▸ EXERCISE GOAL
Your answer should consist of the lines holding "other", copied from the material below.

▸ DATA
╔══

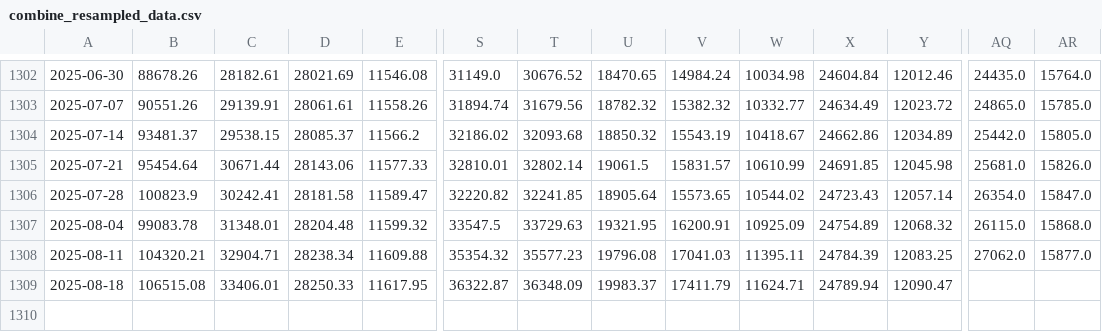
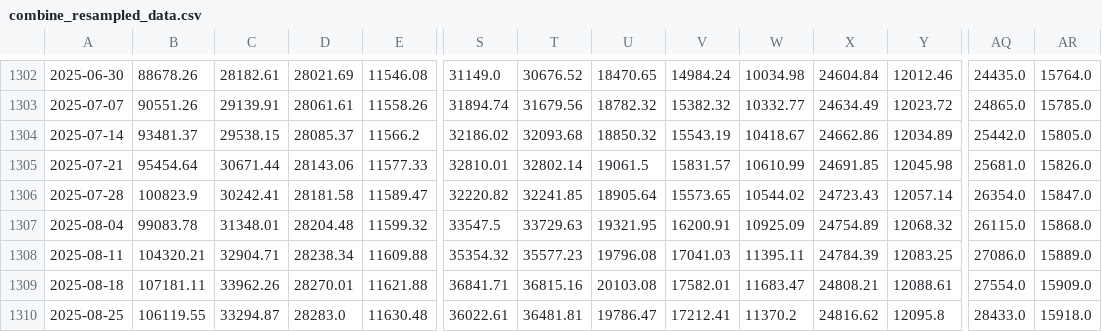
Before and after one commit to huynguyencong/huynguyencong.github.io, a CSV file: assets/data/resampled/W-MON/combine_resampled_data.csv, drawn as a sheet; only a part is shown, gaps mark what is left out; rows hold the shown columns only; the diff covers the shown part only; the diff names each change by its address in the sheet, - before the commit and + after, or states it on an @@ line.

Commit message:
Update funds data

```diff
--- a/assets/data/resampled/W-MON/combine_resampled_data.csv
+++ b/assets/data/resampled/W-MON/combine_resampled_data.csv
-AQ1308: 27062.0
+AQ1308: 27086.0
-AR1308: 15877.0
+AR1308: 15889.0
-B1309: 106515.08
+B1309: 107181.11
-C1309: 33406.01
+C1309: 33962.26
-D1309: 28250.33
+D1309: 28270.01
-E1309: 11617.95
+E1309: 11621.88
-S1309: 36322.87
+S1309: 36841.71
-T1309: 36348.09
+T1309: 36815.16
-U1309: 19983.37
+U1309: 20103.08
-V1309: 17411.79
+V1309: 17582.01
-W1309: 11624.71
+W1309: 11683.47
-X1309: 24789.94
+X1309: 24808.21
-Y1309: 12090.47
+Y1309: 12088.61
-AQ1309: (empty)
+AQ1309: 27554.0
-AR1309: (empty)
+AR1309: 15909.0
+row 1310: 2025-08-25 | 106119.55 | 33294.87 | 28283.0 | 11630.48 | 36022.61 | 36481.81 | 19786.47 | 17212.41 | 11370.2 | 24816.62 | 12095.8 | 28433.0 | 15918.0
```
Also changed, not shown: 6 edited cells elsewhere in this file.
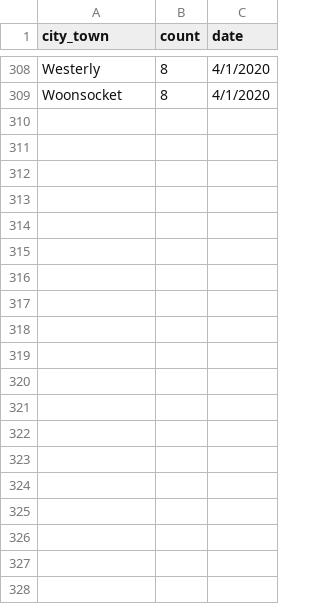
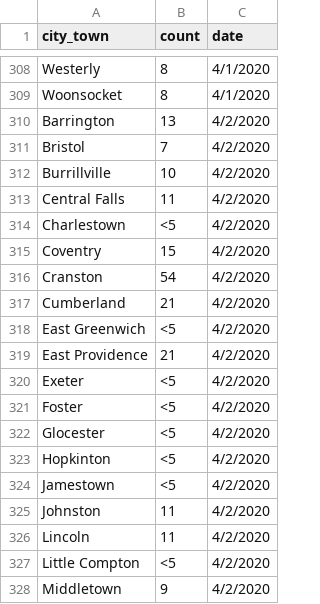
Before and after one commit to SmirkyGraphs/ri-covid19-updates, a CSV file: data/raw/geo-ri-covid-19.csv, drawn as a sheet; only a part is shown, gaps mark what is left out; the diff covers the shown part only.

```diff
--- a/data/raw/geo-ri-covid-19.csv
+++ b/data/raw/geo-ri-covid-19.csv
@@ -309 +309,20 @@ Westerly,8,4/1/2020
 Woonsocket,8,4/1/2020
+Barrington,13,4/2/2020
+Bristol,7,4/2/2020
+Burrillville,10,4/2/2020
+Central Falls,11,4/2/2020
+Charlestown,<5,4/2/2020
+Coventry,15,4/2/2020
+Cranston,54,4/2/2020
+Cumberland,21,4/2/2020
+East Greenwich,<5,4/2/2020
+East Providence,21,4/2/2020
+Exeter,<5,4/2/2020
+Foster,<5,4/2/2020
+Glocester,<5,4/2/2020
+Hopkinton,<5,4/2/2020
+Jamestown,<5,4/2/2020
+Johnston,11,4/2/2020
+Lincoln,11,4/2/2020
+Little Compton,<5,4/2/2020
+Middletown,9,4/2/2020
```
Also changed, not shown: 20 added rows elsewhere in this file, data/clean/geo-ri-covid-19-clean.csv, data/clean/ri-covid-19-clean.csv, 1 other file.
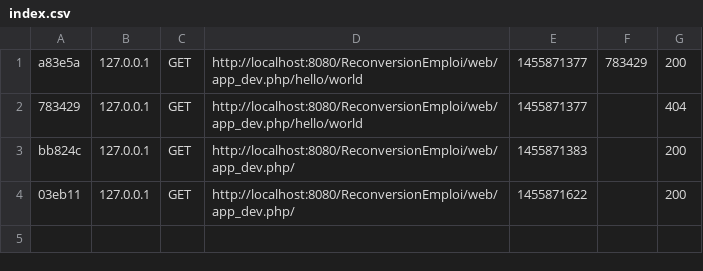
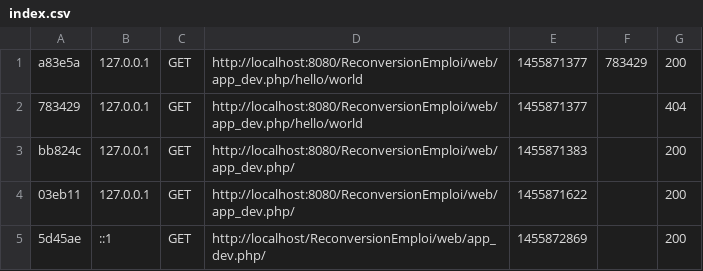
Before and after one commit to BaptisteLeBescond/ReconversionEmploi, a CSV file: var/cache/dev/profiler/index.csv, drawn as a sheet.

```diff
--- a/var/cache/dev/profiler/index.csv
+++ b/var/cache/dev/profiler/index.csv
@@ -4 +4,2 @@ bb824c,127.0.0.1,GET,http://localhost:8080/ReconversionEmploi/web/app_dev.php/,1
 03eb11,127.0.0.1,GET,http://localhost:8080/ReconversionEmploi/web/app_dev.php/,1455871622,,200
+5d45ae,::1,GET,http://localhost/ReconversionEmploi/web/app_dev.php/,1455872869,,200
```
Also changed, not shown: 42 other files.
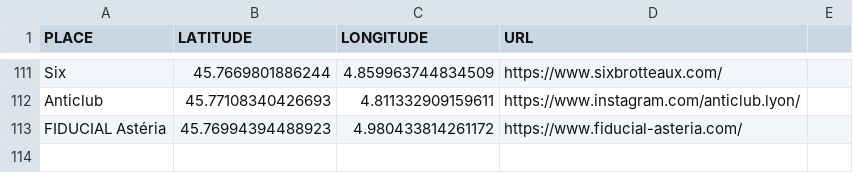
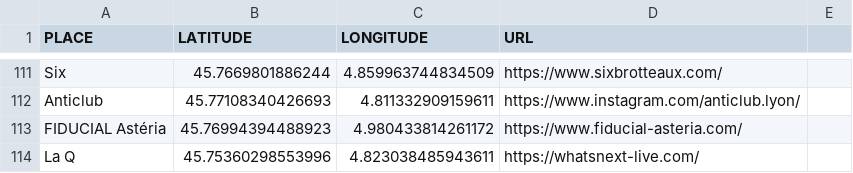
Before and after one commit to agrignard/WhatsNext, a CSV file: www/data/places/sources/lyon_place.csv, drawn as a sheet; only a part is shown, gaps mark what is left out; the diff names each change by its address in the sheet, - before the commit and + after, or states it on an @@ line.

```diff
--- a/www/data/places/sources/lyon_place.csv
+++ b/www/data/places/sources/lyon_place.csv
+row 114: La Q | 45.75360298553996 | 4.823038485943611 | https://whatsnext-live.com/
```
Also changed, not shown: 3 other files.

╚══

▸ SOLUTION
Also changed, not shown: 20 added rows elsewhere in this file, data/clean/geo-ri-covid-19-clean.csv, data/clean/ri-covid-19-clean.csv, 1 other file.
Also changed, not shown: 42 other files.
Also changed, not shown: 3 other files.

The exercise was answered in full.